For these treasures, and everything that he collected in his lovely house, were to be to him means of forgetfulness, modes by which he could escape, for a season, from the fear that seemed to him at times to be almost too-great to be borne.
Dorian Gray had been poisoned by a book. There were moments when he looked on evil simply as through which he could realize his conception of the beautiful.
Basil Hallward to Lord Henry about Dorian: “I find a strange pleasure in saying things to him I know I shall be sorry for having said. I give myself away. As a rule, he is charming to me, and we walk home together from the club arm in arm.”
Wilde’s narrator tells us in the 1890 Lippincott’s edition and the typescript that “rugged and straightforward as he was,” there was something in Hallward’s nature “that was purely feminine in its tenderness.”
In the present typescript version Hallward says to Dorian: “It is quite true I have worshipped you with far more ro mance of feeling than a man should ever give to a friend. Somehow I have never loved a woman. . . . From the moment I met you, your personality had the most extraordinary influence over me . . . I adored you madly, extravagantly, absurdly. I was jealous of everyone to whom you spoke. I wanted to have you all to myself. I was only happy when I was with you.”
“Why is it that every young man that you take up seems to come to grief, to go to the bad at once?” changed to “Why is your friendship so fateful to young men?”
“A man with curious eyes had suddenly peered into his face, and then dogged him with stealthy footsteps, passing and repassing him, many times.”
“Upon the other hand, had she become your mistress, she would have lived in the society of charming and cultured men. You would have educated her, taught her how to dress, how to talk, how to move. You would have made her perfect, and she would have been extremely happy. After a time, no doubt, you would have grown tired of her. She would have made a scene. You would have made a settlement. Then a new career would have begun for her.”
“she promised to come with me to town. I had taken a house for her, and arranged everything,”
“I don’t suppose that ten per cent of the lower orders live with their wives” changed to “I don’t suppose that ten per cent of the lower orders live correctly.”
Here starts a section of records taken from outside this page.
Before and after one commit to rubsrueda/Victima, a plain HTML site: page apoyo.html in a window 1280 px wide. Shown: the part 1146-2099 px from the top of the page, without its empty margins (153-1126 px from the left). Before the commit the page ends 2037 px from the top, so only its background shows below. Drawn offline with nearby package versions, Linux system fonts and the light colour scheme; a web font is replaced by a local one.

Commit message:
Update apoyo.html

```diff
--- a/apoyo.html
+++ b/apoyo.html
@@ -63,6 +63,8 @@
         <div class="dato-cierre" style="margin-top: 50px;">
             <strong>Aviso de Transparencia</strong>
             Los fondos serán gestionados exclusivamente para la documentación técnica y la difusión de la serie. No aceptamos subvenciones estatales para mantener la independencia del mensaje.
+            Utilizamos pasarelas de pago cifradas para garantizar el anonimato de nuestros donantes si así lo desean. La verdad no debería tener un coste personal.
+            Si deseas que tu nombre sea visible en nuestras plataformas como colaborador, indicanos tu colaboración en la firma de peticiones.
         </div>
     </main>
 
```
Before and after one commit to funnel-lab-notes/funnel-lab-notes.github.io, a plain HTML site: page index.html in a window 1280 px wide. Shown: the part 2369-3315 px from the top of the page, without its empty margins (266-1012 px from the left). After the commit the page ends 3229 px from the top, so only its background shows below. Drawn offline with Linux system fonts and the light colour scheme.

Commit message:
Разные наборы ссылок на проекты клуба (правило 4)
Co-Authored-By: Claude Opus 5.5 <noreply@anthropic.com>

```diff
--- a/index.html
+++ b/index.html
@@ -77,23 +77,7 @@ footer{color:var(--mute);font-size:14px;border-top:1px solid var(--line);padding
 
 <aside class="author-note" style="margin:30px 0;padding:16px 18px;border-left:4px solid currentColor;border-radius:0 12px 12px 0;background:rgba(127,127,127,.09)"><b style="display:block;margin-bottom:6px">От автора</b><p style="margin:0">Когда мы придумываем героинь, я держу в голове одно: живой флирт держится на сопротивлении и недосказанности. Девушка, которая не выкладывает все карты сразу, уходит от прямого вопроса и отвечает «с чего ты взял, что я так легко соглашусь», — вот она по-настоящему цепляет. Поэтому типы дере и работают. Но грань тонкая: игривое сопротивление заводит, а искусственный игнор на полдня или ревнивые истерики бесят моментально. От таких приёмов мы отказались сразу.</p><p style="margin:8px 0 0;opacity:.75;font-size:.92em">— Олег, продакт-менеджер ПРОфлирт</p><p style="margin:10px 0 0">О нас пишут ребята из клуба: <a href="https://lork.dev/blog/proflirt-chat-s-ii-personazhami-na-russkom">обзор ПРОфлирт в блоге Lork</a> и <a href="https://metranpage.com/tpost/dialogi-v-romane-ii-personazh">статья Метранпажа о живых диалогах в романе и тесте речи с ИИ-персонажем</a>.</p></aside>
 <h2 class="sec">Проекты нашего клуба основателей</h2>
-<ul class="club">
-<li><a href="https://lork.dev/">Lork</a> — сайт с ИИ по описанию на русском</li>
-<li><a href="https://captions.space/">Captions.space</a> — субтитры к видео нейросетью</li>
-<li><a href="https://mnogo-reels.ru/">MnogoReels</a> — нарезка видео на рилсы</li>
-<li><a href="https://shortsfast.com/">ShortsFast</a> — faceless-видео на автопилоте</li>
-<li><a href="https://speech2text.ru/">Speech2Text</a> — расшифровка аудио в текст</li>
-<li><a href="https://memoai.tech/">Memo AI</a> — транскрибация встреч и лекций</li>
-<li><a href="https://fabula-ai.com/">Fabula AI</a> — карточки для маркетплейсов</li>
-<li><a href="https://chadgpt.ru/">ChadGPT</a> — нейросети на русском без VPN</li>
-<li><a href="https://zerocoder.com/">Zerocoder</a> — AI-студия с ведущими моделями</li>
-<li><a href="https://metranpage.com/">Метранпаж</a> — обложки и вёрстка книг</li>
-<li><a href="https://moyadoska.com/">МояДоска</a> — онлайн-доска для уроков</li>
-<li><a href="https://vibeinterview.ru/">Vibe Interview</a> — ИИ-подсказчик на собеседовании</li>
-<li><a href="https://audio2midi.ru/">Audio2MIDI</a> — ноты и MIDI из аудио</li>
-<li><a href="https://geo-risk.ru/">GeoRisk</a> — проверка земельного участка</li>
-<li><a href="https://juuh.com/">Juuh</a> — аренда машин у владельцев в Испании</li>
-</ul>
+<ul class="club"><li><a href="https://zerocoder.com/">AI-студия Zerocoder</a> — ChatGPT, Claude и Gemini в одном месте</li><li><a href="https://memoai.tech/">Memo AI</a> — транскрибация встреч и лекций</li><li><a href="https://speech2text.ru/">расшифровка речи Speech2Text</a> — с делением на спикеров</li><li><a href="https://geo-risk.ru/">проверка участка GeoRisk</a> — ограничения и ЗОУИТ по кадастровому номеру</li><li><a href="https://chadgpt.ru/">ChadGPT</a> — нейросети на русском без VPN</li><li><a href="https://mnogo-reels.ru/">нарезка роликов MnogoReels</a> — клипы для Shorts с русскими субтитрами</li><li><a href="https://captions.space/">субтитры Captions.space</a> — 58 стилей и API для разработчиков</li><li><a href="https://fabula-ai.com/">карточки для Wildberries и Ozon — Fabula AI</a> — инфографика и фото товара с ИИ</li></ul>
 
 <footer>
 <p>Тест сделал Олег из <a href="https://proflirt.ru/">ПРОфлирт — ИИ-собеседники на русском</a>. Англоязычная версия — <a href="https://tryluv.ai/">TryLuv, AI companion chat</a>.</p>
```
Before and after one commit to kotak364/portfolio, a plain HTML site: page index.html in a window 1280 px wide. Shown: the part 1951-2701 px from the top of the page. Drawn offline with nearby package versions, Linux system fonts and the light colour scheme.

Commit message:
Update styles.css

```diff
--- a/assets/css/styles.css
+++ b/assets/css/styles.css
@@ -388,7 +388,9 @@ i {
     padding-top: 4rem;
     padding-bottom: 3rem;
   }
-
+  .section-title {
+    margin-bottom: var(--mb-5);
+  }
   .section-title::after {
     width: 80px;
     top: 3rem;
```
“the sinful creatures who prowl the street at night [and who] cursed him as he passed by, seeing in him a corruption greater than their own.”